THE RECORDS Start Marker

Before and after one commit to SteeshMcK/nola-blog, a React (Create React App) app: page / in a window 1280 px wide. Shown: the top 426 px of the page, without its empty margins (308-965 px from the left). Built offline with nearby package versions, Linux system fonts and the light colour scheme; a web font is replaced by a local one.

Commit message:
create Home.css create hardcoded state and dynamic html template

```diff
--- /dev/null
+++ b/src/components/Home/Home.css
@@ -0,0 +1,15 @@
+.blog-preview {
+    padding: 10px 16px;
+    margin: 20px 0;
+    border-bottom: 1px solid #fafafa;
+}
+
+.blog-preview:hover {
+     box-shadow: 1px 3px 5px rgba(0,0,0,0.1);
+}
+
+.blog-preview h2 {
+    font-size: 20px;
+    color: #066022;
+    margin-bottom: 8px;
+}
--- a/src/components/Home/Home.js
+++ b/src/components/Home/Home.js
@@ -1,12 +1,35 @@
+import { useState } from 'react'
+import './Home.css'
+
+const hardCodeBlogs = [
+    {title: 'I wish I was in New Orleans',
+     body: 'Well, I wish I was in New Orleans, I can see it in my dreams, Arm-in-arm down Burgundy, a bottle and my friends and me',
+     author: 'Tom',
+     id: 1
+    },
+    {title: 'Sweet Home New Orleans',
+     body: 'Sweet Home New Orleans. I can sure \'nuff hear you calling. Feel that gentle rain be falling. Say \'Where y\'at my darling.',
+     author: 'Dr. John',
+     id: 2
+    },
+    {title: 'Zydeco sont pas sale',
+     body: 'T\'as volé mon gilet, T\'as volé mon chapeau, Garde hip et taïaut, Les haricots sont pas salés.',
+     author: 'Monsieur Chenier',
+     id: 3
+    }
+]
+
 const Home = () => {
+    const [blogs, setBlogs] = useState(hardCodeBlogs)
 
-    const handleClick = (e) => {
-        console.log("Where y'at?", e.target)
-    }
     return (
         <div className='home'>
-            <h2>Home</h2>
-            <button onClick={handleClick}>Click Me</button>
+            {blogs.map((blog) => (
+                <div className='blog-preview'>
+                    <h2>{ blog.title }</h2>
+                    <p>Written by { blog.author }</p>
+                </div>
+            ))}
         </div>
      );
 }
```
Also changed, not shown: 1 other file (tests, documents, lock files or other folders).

THE RECORDS End Marker
THE RECORDS Start Marker

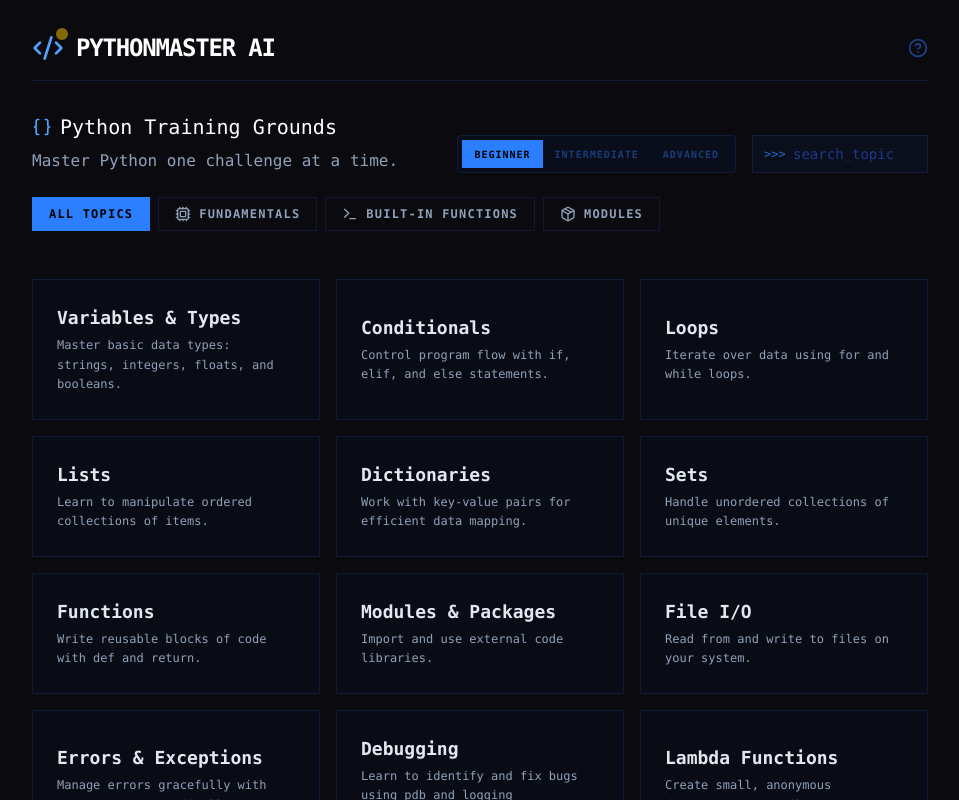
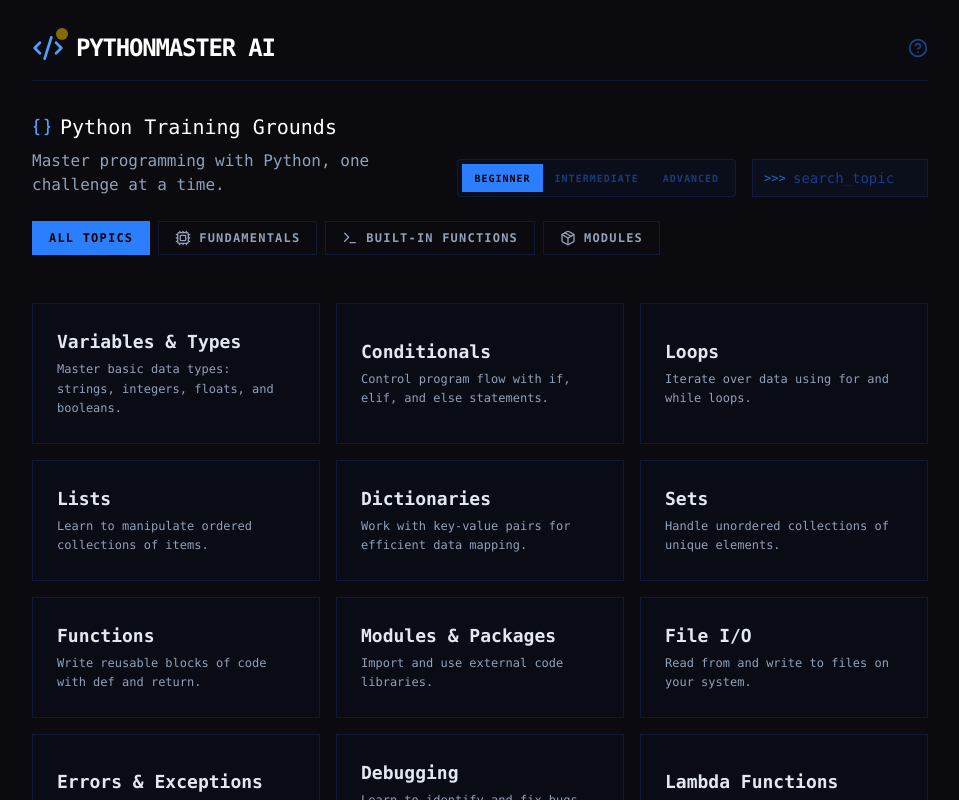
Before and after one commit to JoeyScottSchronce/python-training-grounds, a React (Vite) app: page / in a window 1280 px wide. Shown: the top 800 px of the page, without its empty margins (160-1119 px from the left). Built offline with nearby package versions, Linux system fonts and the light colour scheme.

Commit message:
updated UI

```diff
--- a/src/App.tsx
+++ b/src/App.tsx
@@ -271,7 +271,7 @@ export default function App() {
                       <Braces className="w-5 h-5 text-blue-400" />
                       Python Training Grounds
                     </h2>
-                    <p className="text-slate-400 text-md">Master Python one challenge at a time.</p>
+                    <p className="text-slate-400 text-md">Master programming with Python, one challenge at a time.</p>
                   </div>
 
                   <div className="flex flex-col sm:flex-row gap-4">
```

THE RECORDS End Marker

[WHAT NEEDS TO BE DONE]:
Find every line above that contains the word "components", and return each one.

[WRITTEN REPLY]:
+++ b/src/components/Home/Home.css
--- a/src/components/Home/Home.js
+++ b/src/components/Home/Home.js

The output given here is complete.